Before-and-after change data
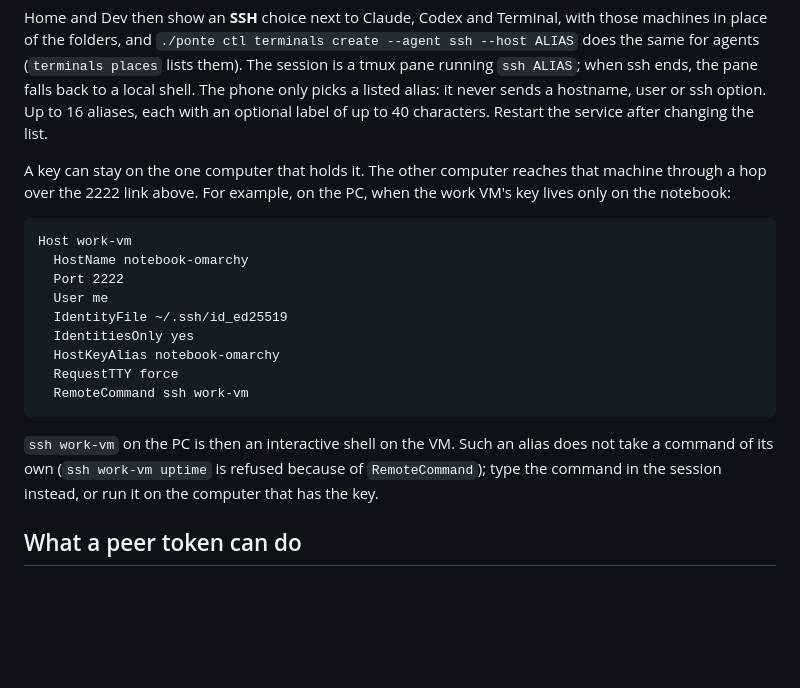
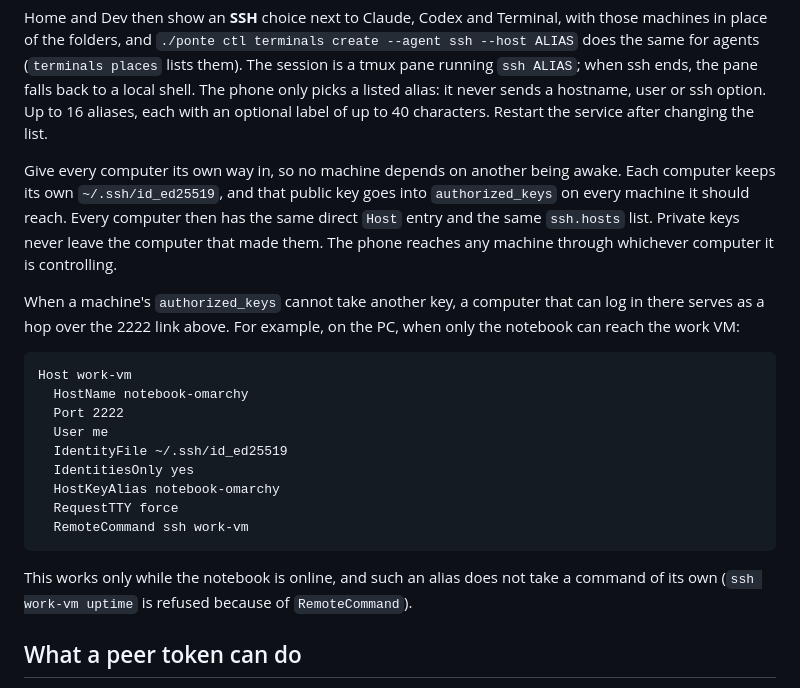
Before and after one commit to LucasOl1337/ponte, a Markdown page: docs/mesh.md, the part around the change. Drawn GitHub-style; blank space fills up the shorter version.

Commit message:
docs(mesh): every computer gets its own key on each SSH machine; the hop is the fallback
Co-Authored-By: Claude Opus 5.5 (1M context) <noreply@anthropic.com>

````diff
--- a/docs/mesh.md
+++ b/docs/mesh.md
@@ -54,7 +54,9 @@ A node can open outside machines (VMs, servers) as Ponte terminals. The node's p
 
 Home and Dev then show an **SSH** choice next to Claude, Codex and Terminal, with those machines in place of the folders, and `./ponte ctl terminals create --agent ssh --host ALIAS` does the same for agents (`terminals places` lists them). The session is a tmux pane running `ssh ALIAS`; when ssh ends, the pane falls back to a local shell. The phone only picks a listed alias: it never sends a hostname, user or ssh option. Up to 16 aliases, each with an optional label of up to 40 characters. Restart the service after changing the list.
 
-A key can stay on the one computer that holds it. The other computer reaches that machine through a hop over the 2222 link above. For example, on the PC, when the work VM's key lives only on the notebook:
+Give every computer its own way in, so no machine depends on another being awake. Each computer keeps its own `~/.ssh/id_ed25519`, and that public key goes into `authorized_keys` on every machine it should reach. Every computer then has the same direct `Host` entry and the same `ssh.hosts` list. Private keys never leave the computer that made them. The phone reaches any machine through whichever computer it is controlling.
+
+When a machine's `authorized_keys` cannot take another key, a computer that can log in there serves as a hop over the 2222 link above. For example, on the PC, when only the notebook can reach the work VM:
 
 ```
 Host work-vm
@@ -68,7 +70,7 @@ Host work-vm
   RemoteCommand ssh work-vm
 ```
 
-`ssh work-vm` on the PC is then an interactive shell on the VM. Such an alias does not take a command of its own (`ssh work-vm uptime` is refused because of `RemoteCommand`); type the command in the session instead, or run it on the computer that has the key.
+This works only while the notebook is online, and such an alias does not take a command of its own (`ssh work-vm uptime` is refused because of `RemoteCommand`).
 
 ## What a peer token can do
 
````
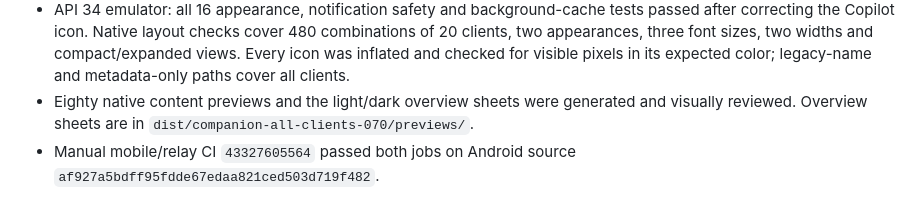
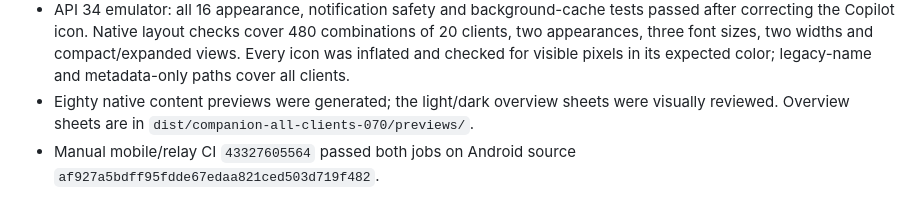
Before and after one commit to DaliBerr/Vibe-Halo, a Markdown page: HANDOFF.md, the part around the change. Drawn GitHub-style.

Commit message:
Clarify native preview review coverage

```diff
--- a/HANDOFF.md
+++ b/HANDOFF.md
@@ -39,8 +39,8 @@ Verification:
   combinations of 20 clients, two appearances, three font sizes, two widths and
   compact/expanded views. Every icon was inflated and checked for visible pixels
   in its expected color; legacy-name and metadata-only paths cover all clients.
-- Eighty native content previews and the light/dark overview sheets were
-  generated and visually reviewed. Overview sheets are in
+- Eighty native content previews were generated; the light/dark overview sheets
+  were visually reviewed. Overview sheets are in
   `dist/companion-all-clients-070/previews/`.
 - Manual mobile/relay CI `43327605564` passed both jobs on Android source
   `af927a5bdff95fdde67edaa821ced503d719f482`.
```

» **DESCRIPTION OF THE TASK**
Images stay out, but the rest of the data above must be repeated exactly.

» **SOLUTION TO THIS EXERCISE**
Before and after one commit to LucasOl1337/ponte, a Markdown page: docs/mesh.md, the part around the change. Drawn GitHub-style; blank space fills up the shorter version.

Commit message:
docs(mesh): every computer gets its own key on each SSH machine; the hop is the fallback
Co-Authored-By: Claude Opus 5.5 (1M context) <noreply@anthropic.com>

````diff
--- a/docs/mesh.md
+++ b/docs/mesh.md
@@ -54,7 +54,9 @@ A node can open outside machines (VMs, servers) as Ponte terminals. The node's p
 
 Home and Dev then show an **SSH** choice next to Claude, Codex and Terminal, with those machines in place of the folders, and `./ponte ctl terminals create --agent ssh --host ALIAS` does the same for agents (`terminals places` lists them). The session is a tmux pane running `ssh ALIAS`; when ssh ends, the pane falls back to a local shell. The phone only picks a listed alias: it never sends a hostname, user or ssh option. Up to 16 aliases, each with an optional label of up to 40 characters. Restart the service after changing the list.
 
-A key can stay on the one computer that holds it. The other computer reaches that machine through a hop over the 2222 link above. For example, on the PC, when the work VM's key lives only on the notebook:
+Give every computer its own way in, so no machine depends on another being awake. Each computer keeps its own `~/.ssh/id_ed25519`, and that public key goes into `authorized_keys` on every machine it should reach. Every computer then has the same direct `Host` entry and the same `ssh.hosts` list. Private keys never leave the computer that made them. The phone reaches any machine through whichever computer it is controlling.
+
+When a machine's `authorized_keys` cannot take another key, a computer that can log in there serves as a hop over the 2222 link above. For example, on the PC, when only the notebook can reach the work VM:
 
 ```
 Host work-vm
@@ -68,7 +70,7 @@ Host work-vm
   RemoteCommand ssh work-vm
 ```
 
-`ssh work-vm` on the PC is then an interactive shell on the VM. Such an alias does not take a command of its own (`ssh work-vm uptime` is refused because of `RemoteCommand`); type the command in the session instead, or run it on the computer that has the key.
+This works only while the notebook is online, and such an alias does not take a command of its own (`ssh work-vm uptime` is refused because of `RemoteCommand`).
 
 ## What a peer token can do
 
````
Before and after one commit to DaliBerr/Vibe-Halo, a Markdown page: HANDOFF.md, the part around the change. Drawn GitHub-style.

Commit message:
Clarify native preview review coverage

```diff
--- a/HANDOFF.md
+++ b/HANDOFF.md
@@ -39,8 +39,8 @@ Verification:
   combinations of 20 clients, two appearances, three font sizes, two widths and
   compact/expanded views. Every icon was inflated and checked for visible pixels
   in its expected color; legacy-name and metadata-only paths cover all clients.
-- Eighty native content previews and the light/dark overview sheets were
-  generated and visually reviewed. Overview sheets are in
+- Eighty native content previews were generated; the light/dark overview sheets
+  were visually reviewed. Overview sheets are in
   `dist/companion-all-clients-070/previews/`.
 - Manual mobile/relay CI `43327605564` passed both jobs on Android source
   `af927a5bdff95fdde67edaa821ced503d719f482`.
```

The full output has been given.